**Instructions for the task:** Images stay out. Everything else in the records is repeated exactly.
**** Available data
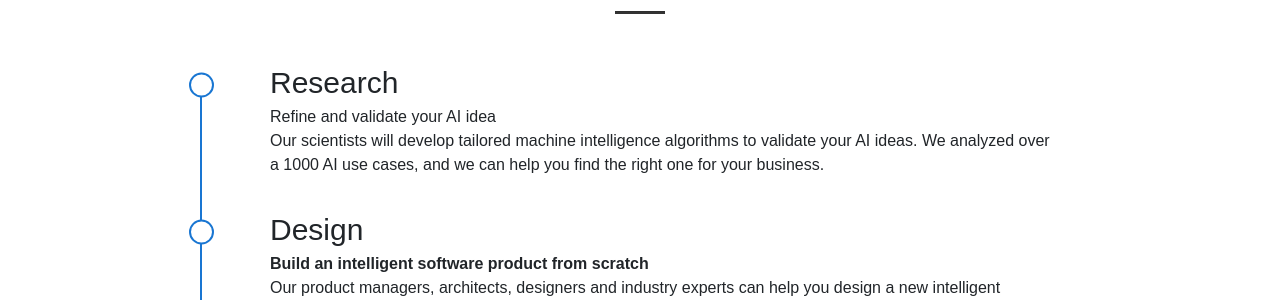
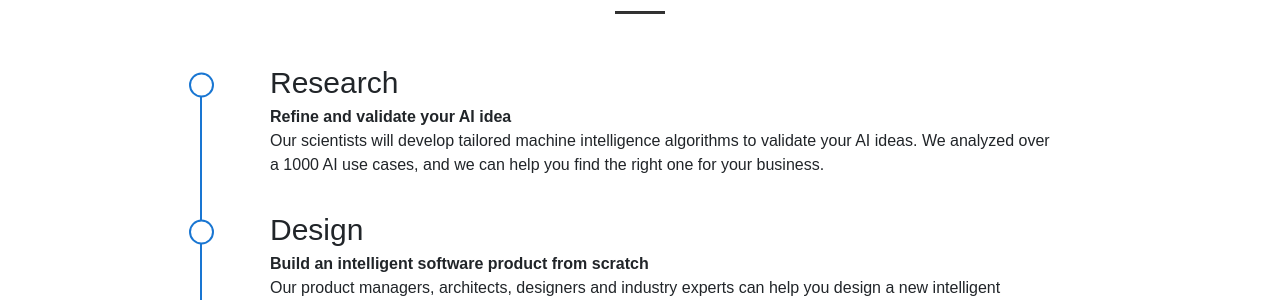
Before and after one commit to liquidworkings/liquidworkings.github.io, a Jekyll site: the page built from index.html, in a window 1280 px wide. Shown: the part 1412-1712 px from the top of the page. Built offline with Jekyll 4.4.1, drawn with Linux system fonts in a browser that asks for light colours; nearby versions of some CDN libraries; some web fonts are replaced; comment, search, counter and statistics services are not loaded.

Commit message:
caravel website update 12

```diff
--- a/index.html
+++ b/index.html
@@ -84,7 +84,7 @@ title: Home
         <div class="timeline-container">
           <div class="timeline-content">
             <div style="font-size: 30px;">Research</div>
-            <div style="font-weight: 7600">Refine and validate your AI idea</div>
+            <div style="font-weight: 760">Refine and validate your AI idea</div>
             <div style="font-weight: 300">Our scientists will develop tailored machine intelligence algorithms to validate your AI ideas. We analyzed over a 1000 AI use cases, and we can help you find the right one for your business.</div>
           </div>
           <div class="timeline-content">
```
********
**Your response:**
Before and after one commit to liquidworkings/liquidworkings.github.io, a Jekyll site: the page built from index.html, in a window 1280 px wide. Shown: the part 1412-1712 px from the top of the page. Built offline with Jekyll 4.4.1, drawn with Linux system fonts in a browser that asks for light colours; nearby versions of some CDN libraries; some web fonts are replaced; comment, search, counter and statistics services are not loaded.

Commit message:
caravel website update 12

```diff
--- a/index.html
+++ b/index.html
@@ -84,7 +84,7 @@ title: Home
         <div class="timeline-container">
           <div class="timeline-content">
             <div style="font-size: 30px;">Research</div>
-            <div style="font-weight: 7600">Refine and validate your AI idea</div>
+            <div style="font-weight: 760">Refine and validate your AI idea</div>
             <div style="font-weight: 300">Our scientists will develop tailored machine intelligence algorithms to validate your AI ideas. We analyzed over a 1000 AI use cases, and we can help you find the right one for your business.</div>
           </div>
           <div class="timeline-content">
```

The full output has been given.